So I, like many of you, have received an email today offering £10 off a £20 spend on goods offered through selected sellers on eBay.
The terms and conditions attached to the offer were that it had to be used through a PayPal seller and on a good with a price over £20.
I’d like to take a moment to assess eBay’s rationale for promoting this offer. A simple demand and supply analysis would show that the offer effectively increases the reservation price of each consumer purchasing eBay’s products. This would mirror an increase in demand that would have to be rationed against a fixed supply. Prices would increase – but pretty much only back to the level for buyers that they were effectively before (sans the £10 discount). Of course eBay wouldn’t actually break even in this scenario as sellers must take their cut of the increase in price and therefore there must be another mechanism involved.
Take a note of the diagram below:
In my opinion this is a more accurate representation of the market for the products sold on eBay. From a knowledge of eBay virtually since it’s inception it’s been apparent to me that goods tend to have a ‘latent price’ – a price that most goods sit at for the majority of their auction period. At the start of the auction bidders bump up the price – viewing unreasonably low prices as ‘gambles’ that others might miss. The auction then sits at the ‘latent price’ until the final few minutes, in many cases, when interested buyers reveal their reservation prices and the highest wins.
I’ve marked the latent price on the above diagram as P*. The logic of the latent price is that it becomes the separator between participants and non-participants. Consumers with reservation prices below P* will not even watch the auction as the good is already too expensive for their valuation. Such consumers lie on the DN demand curve of the diagram. Those with reservations above P* participate in the auction and reveal their reservation prices at the end.

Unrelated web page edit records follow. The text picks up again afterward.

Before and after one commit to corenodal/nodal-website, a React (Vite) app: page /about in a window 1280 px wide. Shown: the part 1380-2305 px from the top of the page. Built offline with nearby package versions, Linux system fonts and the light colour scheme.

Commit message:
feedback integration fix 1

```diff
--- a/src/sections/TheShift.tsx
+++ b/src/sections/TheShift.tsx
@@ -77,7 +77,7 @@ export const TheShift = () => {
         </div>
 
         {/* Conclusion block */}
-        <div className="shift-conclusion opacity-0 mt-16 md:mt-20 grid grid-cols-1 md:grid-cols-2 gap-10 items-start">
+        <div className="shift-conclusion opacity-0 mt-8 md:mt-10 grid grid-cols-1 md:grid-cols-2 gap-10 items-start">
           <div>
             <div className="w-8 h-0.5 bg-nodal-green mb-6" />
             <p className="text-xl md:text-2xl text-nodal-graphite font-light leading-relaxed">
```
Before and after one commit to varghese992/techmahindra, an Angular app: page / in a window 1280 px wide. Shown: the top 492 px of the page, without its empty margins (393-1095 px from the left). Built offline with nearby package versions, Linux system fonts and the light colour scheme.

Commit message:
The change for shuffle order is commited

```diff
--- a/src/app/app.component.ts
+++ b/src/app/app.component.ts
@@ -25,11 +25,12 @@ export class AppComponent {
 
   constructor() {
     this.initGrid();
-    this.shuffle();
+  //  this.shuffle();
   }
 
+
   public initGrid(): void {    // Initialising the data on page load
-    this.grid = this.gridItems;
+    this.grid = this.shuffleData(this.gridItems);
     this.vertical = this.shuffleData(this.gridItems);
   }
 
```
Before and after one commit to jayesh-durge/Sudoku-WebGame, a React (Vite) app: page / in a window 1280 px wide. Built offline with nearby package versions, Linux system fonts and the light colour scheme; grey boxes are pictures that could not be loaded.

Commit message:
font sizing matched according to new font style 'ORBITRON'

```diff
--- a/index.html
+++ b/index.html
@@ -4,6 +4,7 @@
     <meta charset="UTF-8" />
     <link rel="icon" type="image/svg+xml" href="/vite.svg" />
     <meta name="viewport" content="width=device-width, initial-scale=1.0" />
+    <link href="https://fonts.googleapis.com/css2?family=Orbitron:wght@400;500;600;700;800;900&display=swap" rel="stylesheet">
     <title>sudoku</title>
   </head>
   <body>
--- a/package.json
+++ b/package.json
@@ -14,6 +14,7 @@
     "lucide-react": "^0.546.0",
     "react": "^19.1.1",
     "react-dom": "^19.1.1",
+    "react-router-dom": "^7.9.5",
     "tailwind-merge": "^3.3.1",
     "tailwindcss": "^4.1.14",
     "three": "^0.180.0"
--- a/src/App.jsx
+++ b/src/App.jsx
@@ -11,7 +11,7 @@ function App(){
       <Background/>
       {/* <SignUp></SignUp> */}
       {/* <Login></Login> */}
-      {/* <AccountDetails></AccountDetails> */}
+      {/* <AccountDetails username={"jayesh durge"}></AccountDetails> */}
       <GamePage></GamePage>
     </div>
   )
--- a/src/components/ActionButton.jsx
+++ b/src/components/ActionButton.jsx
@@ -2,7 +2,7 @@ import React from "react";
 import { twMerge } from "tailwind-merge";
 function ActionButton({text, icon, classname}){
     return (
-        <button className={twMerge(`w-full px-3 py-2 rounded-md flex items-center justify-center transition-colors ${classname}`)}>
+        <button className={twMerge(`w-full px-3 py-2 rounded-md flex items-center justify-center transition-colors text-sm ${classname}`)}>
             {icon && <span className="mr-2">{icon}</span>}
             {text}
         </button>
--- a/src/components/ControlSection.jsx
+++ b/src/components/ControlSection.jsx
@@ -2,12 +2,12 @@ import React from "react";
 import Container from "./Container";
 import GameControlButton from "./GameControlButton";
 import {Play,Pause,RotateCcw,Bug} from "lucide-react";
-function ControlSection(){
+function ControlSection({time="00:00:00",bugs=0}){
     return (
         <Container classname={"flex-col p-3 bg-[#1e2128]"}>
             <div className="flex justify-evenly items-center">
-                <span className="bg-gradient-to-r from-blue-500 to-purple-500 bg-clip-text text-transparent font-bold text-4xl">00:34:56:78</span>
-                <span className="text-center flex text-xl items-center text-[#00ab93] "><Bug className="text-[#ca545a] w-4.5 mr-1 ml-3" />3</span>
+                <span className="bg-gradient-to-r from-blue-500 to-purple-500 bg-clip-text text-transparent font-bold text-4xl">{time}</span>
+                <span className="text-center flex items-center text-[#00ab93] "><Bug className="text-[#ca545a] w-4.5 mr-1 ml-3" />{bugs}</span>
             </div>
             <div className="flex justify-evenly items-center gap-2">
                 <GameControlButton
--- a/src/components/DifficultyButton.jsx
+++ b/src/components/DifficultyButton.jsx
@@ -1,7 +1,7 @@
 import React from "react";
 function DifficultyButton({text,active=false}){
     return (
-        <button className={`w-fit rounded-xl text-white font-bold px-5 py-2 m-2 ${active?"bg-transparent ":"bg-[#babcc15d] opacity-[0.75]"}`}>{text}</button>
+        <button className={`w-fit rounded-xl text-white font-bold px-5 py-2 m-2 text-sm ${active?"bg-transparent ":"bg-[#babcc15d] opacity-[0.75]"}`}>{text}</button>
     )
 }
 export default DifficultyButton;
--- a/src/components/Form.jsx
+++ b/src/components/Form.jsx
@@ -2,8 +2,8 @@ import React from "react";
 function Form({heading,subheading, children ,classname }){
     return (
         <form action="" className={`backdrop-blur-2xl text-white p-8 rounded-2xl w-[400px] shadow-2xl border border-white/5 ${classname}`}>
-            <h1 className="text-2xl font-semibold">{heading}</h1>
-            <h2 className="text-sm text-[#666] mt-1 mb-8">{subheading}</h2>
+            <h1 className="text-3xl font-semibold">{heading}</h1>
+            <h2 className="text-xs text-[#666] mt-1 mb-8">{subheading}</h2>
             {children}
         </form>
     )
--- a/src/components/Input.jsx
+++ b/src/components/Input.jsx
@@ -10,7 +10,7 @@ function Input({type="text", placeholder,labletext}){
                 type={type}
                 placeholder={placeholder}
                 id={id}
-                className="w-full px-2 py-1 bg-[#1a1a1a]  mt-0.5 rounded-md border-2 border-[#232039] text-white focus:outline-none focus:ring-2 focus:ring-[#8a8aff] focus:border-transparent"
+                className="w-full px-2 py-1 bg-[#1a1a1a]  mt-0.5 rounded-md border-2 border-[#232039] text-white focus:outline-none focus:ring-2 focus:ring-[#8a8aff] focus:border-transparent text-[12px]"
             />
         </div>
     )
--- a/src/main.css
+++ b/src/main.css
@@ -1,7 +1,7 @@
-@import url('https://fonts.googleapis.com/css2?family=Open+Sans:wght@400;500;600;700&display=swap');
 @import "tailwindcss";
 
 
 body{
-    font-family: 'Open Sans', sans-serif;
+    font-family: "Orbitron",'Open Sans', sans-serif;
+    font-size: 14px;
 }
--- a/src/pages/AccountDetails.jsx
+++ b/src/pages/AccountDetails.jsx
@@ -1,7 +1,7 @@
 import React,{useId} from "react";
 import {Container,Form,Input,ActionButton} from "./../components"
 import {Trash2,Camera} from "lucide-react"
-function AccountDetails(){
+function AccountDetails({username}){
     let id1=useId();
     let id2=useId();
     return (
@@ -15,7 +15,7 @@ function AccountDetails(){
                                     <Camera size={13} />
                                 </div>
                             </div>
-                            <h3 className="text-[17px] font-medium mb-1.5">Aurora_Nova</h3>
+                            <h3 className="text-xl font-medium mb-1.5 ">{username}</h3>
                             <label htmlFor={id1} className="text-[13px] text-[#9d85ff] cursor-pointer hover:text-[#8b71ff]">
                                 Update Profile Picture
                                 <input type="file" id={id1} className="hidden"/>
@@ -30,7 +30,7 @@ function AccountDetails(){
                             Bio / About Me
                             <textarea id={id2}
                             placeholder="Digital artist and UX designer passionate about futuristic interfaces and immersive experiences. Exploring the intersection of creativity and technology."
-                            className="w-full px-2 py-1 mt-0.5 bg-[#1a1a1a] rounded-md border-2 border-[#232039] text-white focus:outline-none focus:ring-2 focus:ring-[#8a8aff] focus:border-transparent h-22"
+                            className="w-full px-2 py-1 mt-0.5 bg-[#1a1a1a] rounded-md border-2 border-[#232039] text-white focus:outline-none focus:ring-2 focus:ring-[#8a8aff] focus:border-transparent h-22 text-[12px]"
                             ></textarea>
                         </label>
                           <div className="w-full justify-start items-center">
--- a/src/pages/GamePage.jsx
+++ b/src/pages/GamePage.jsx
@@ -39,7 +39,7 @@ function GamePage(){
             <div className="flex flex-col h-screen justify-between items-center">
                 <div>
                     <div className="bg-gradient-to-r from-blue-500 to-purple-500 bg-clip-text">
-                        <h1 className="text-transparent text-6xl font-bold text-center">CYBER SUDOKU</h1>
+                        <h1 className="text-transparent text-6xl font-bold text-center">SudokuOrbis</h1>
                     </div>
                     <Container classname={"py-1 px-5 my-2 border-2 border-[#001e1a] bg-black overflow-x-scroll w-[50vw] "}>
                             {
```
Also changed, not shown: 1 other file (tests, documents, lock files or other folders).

The caveat? Consumers who participate, in theory, induce an increase in their reservation price through the fear of losing out on the product (and the negative utility that comes with it). Thus at the P* divide the demand curve jumps outwards as consumers are willing to spend more to win the auction.
This caveat provides the incentive for eBay to promote the £10 offer. Just take a look at the diagram below.
Initially the market shows an equilibrium at price P’ as consumers value the products on eBay at a lower price than is needed for mass participation – highlighting the need for eBay to promote the offer. Through the offer both demand curves, DN1 and DE1, shift respectively to DN2 and DE2. This shift pushes the equilibrium over the participation line at P* and so not only are more consumers demanding the product – increasing the price – but their reservation prices are even higher due to participation. This skyrockets the price to Pdot – potentially enough for eBay to profit from their investment.
Although I’ve not marked it explicitly on the diagram do note the large increase in output along with the rise in price – contributing further to eBay’s revenue through extra insertion and sales fees.
Those who choose to take advantage of the offer for eBay would be wise to watch out for inflated prices over the next couple of days and should be careful not to be sucked into the experiential heightening of valuations.